You can’t sell a product without a brand. That’s what Bob Hoke finds most interesting about trademarks. “People don’t buy patents,” he says. “They buy brands.”
Bob sees inventors, entrepreneurs, and brands at all stages of the creation process. “The first thing they do is they create the entity,” he says. “The second thing they do is register their entity name as a brand because almost 90 percent of the most well-known, famous, valuable brands are company names.” He helps clients recognize the value or challenges with the name they’ve selected. Then he helps them understand whether they can or cannot own the name they’ve selected—and determine if it’s worth their time and money to pursue registration.
It all started because he never hesitates to go all out. “In my first career, I was a chemist in Cedar Rapids. I hated it,” Bob says. “Somebody said to me, ‘You should be a patent attorney,’ and I said, ‘Yeah, I should,’ without a clue what that meant.”
During a corporate career that elevated him to director level at 3M Corporation, Bob refined his skills protecting brands, evaluating their value, and bringing profitable products to market.
As an Of Counsel in our intellectual property department, he offers clients deep and broad legal experience in U.S. and international trademark law, including oppositions and cancellations before the U.S. Patent and Trademark Office. He regularly counsels clients on the clearance, registration, maintenance, licensing, and enforcement of trademark rights and assists clients in the management of their worldwide trademark portfolios. While with 3M, he visited 69 countries every three years to negotiate intercompany agreements and royalties.

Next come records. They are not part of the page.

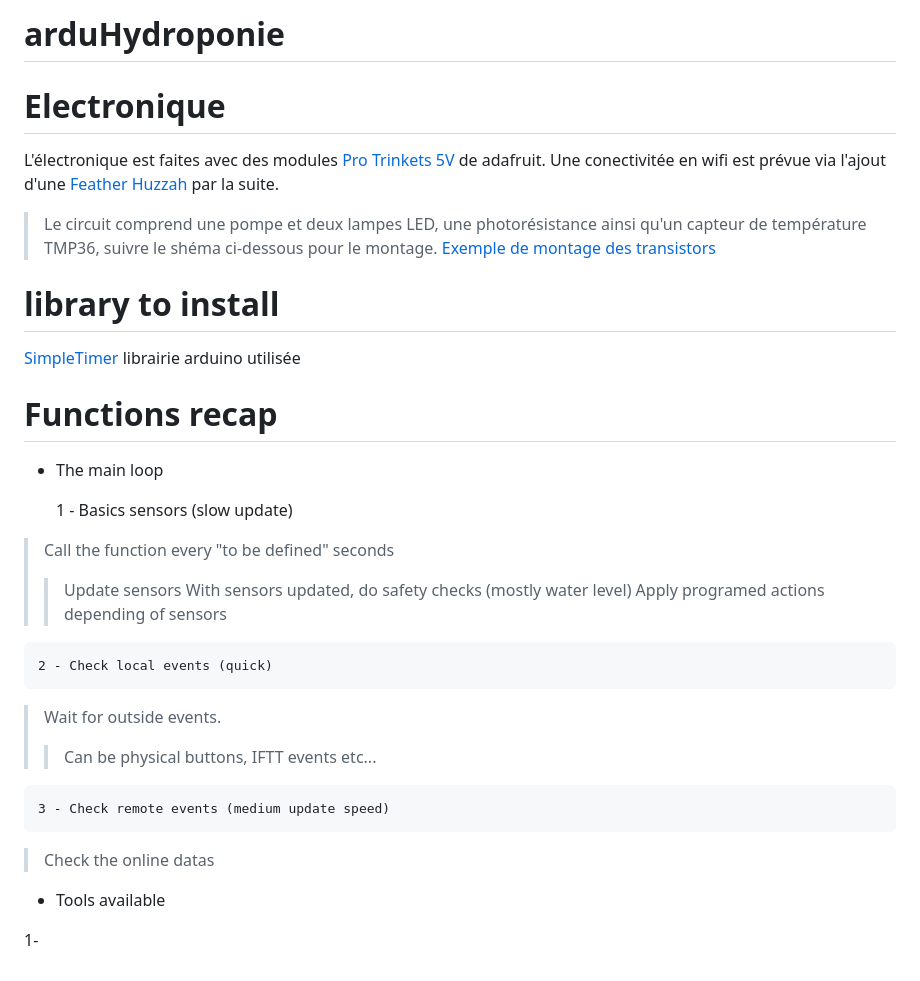
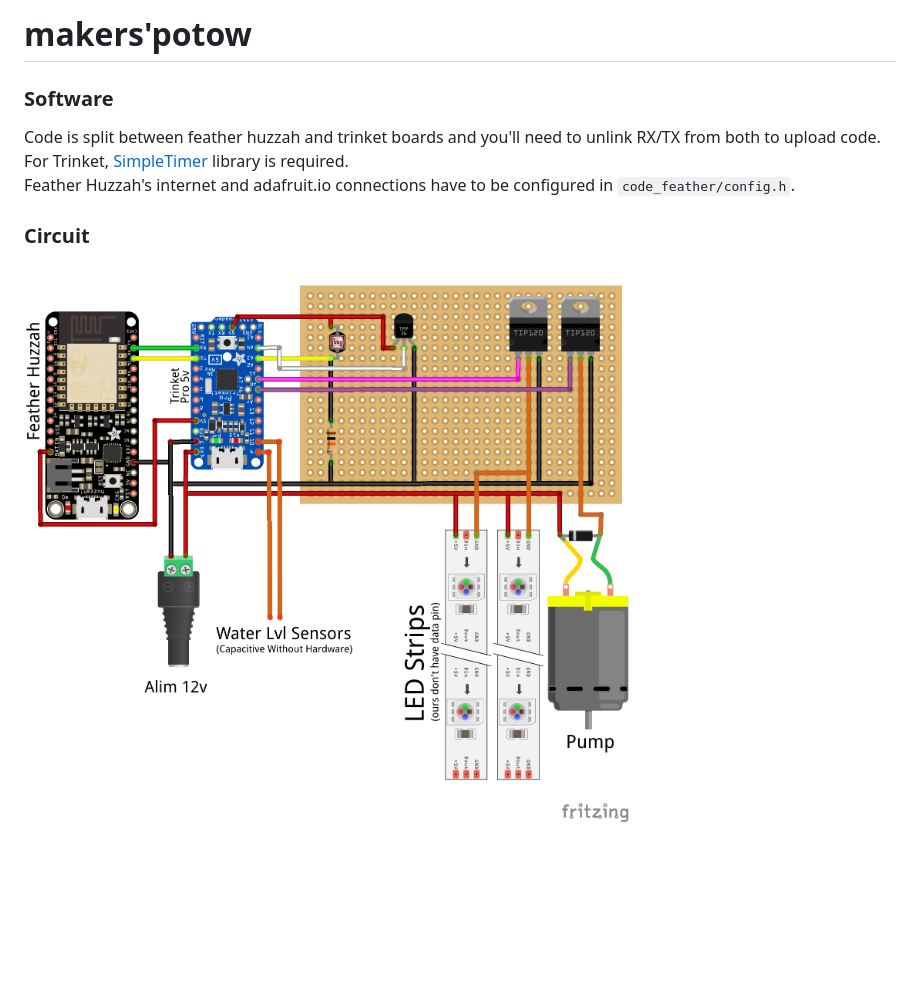
Before and after one commit to LeoMarius/arduHydroponie, a Markdown page: README.md, the part around the change. Drawn GitHub-style; pictures changed too: montage.png (added); blank space fills up the shorter version.

Commit message:
add fritzing + rewrite readme

```diff
--- a/README.md
+++ b/README.md
@@ -1,36 +1,9 @@
-# arduHydroponie
+# makers'potow
 
-# Electronique
+### Software
+Code is split between feather huzzah and trinket boards and you'll need to unlink RX/TX from both to upload code.
+For Trinket, [SimpleTimer](https://playground.arduino.cc/Code/SimpleTimer#Download) library is required.
+Feather Huzzah's internet and adafruit.io connections have to be configured in `code_feather/config.h`.
 
-L'électronique est faites avec des modules [Pro Trinkets 5V](https://learn.adafruit.com/introducing-pro-trinket/overview) de adafruit.
-Une conectivitée en wifi est prévue via l'ajout d'une [Feather Huzzah](https://www.adafruit.com/product/2821) par la suite.
-
- > Le circuit comprend une pompe et deux lampes LED, une photorésistance ainsi qu'un capteur de température TMP36, suivre le shéma ci-dessous pour le montage.
- > [Exemple de montage des transistors](https://www.tinkercad.com/things/7Uf0n2DrO2y)
-
-
-# library to install
-
-[SimpleTimer](https://playground.arduino.cc/Code/SimpleTimer#Download) librairie arduino utilisée
-
-
-# Functions recap
-
- - The main loop
-
-    1 - Basics sensors (slow update)
- >  Call the function every "to be defined" seconds
- > >  Update sensors
- > >  With sensors updated, do safety checks (mostly water level)
- > >  Apply programed actions depending of sensors
-
-    2 - Check local events (quick)
- >  Wait for outside events.
- > > Can be physical buttons, IFTT events etc...
-
-    3 - Check remote events (medium update speed)
- >  Check the online datas
-
- - Tools available
-
-1-
+### Circuit
+![](montage.png)
```
Also changed, not shown: Urban_Farming.png (deleted), 1 other file.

Bob regularly works with trademarks for varied products and services including foods, clothing, electronics, devices, and home products. Throughout his career, Bob has registered patents and worked with trademarks, but a single court decision signaled a shift. “When the U.S. Supreme Court issued its famous Qualitex decision, holding that colors could be registered as trademarks, my career changed forever,” Bob says. “I worked with Art Fry, the inventor of Post-It notes, on the color yellow as a trademark for sticky notes.” He later moved to blue as a trademark for painters tape and purple as a trademark for sandpaper.
“I still see the fruits of my labors in the marketplace,” Bob says. Besides trademarks for 3M Post-It notes, he has registered Scotchgard products and Littmann stethoscopes, for example. “You see those things, and they’re still out there, and they’re still used. They’re valuable.”
Great Plains Super Lawyers
American Bar Association
- Intellectual Property Law Committee, member
- Business Law Section, member
Iowa State Bar Association
Linn County Bar Association
Iowa Intellectual Property Law Association
International Trademark Association
Intellectual Property Group, Vice Chair